Osteoarthritis is a major joint disease that has been extensively investigated in humans and in model animals. In this study, we examined the regeneration of articular cartilage and subchondral bone using artificial scaffold-free constructs composed of adipose tissue-derived mesenchymal stem cells (AT-MSCs) created using bio three-dimensional (3D) printing with a needle-array. Printed constructs were implanted into osteochondral defects created in the right femoral trochlear groove of six mini-pigs, using femoral defects created in the left femurs as controls. Repair within the defects was evaluated at 3 and 6 months post-implantation using computed tomography (CT) and magnetic resonance (MR) imaging. The radiolucent volume (RV, mm3 ) in the defects was calculated using multi-planar reconstruction of CT images. MR images were evaluated based on a modified 2D- MOCART (magnetic resonance observation of cartilage repair tissue) grading system. Gross and microscopic pathology were scored according to the ICRS (International Cartilage Repair Society) scale at 6 months after implantation. The percentage RV at 3 months postoperation was significantly lower in the implanted defects than in the controls, whereas total scores based on the MOCART system were significantly higher in the implanted defects as compared with the controls. Although there were no statistical differences in the gross scores, the average histological scores were significantly higher in the implanted defects than in the controls. To our knowledge, this is the first report to suggest that artificial scaffold-free 3D-printed constructs of autologous AT-MSCs can be aid in the osteochondral regeneration in pigs. © 2018 Orthopaedic Research Society. Published by Wiley Periodicals, Inc. J Orthop Res 37:1398-1408, 2019.

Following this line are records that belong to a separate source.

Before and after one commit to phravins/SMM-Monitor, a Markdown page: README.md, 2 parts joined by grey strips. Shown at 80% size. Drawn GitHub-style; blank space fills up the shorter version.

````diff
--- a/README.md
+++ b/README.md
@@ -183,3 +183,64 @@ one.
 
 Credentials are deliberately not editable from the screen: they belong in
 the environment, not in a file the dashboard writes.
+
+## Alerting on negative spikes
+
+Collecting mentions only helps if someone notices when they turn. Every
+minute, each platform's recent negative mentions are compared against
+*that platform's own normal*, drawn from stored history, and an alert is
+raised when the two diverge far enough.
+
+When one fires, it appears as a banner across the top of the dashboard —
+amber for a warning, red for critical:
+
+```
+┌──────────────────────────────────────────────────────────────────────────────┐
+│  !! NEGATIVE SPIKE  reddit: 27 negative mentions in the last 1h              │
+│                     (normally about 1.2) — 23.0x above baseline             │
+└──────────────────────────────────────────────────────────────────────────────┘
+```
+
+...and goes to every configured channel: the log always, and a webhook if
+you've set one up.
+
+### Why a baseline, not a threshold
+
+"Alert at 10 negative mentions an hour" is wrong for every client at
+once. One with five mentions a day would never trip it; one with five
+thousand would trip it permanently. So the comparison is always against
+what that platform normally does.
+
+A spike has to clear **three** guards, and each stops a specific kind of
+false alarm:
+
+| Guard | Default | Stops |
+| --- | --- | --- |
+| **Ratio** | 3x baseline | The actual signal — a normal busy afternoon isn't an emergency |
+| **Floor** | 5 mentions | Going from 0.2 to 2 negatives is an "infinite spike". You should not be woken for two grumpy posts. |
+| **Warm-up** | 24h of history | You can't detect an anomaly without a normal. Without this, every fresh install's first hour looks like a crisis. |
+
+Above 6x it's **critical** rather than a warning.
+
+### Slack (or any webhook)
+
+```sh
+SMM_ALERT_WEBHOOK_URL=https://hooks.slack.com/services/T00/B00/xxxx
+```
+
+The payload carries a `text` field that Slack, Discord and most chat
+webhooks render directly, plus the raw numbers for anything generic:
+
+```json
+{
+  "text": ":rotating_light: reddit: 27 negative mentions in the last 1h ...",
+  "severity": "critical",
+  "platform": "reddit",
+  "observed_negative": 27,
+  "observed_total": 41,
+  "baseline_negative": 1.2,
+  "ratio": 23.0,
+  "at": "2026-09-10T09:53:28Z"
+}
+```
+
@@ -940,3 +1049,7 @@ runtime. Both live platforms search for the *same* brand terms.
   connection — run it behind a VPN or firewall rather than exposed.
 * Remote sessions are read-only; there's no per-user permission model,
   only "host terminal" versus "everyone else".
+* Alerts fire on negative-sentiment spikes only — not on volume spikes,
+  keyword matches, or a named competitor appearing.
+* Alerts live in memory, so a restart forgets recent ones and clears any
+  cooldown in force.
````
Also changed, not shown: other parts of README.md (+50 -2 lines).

Keywords: bio 3D printing; bone; cartilage; regeneration; scaffold-free; stem cell.
© 2018 Orthopaedic Research Society. Published by Wiley Periodicals, Inc.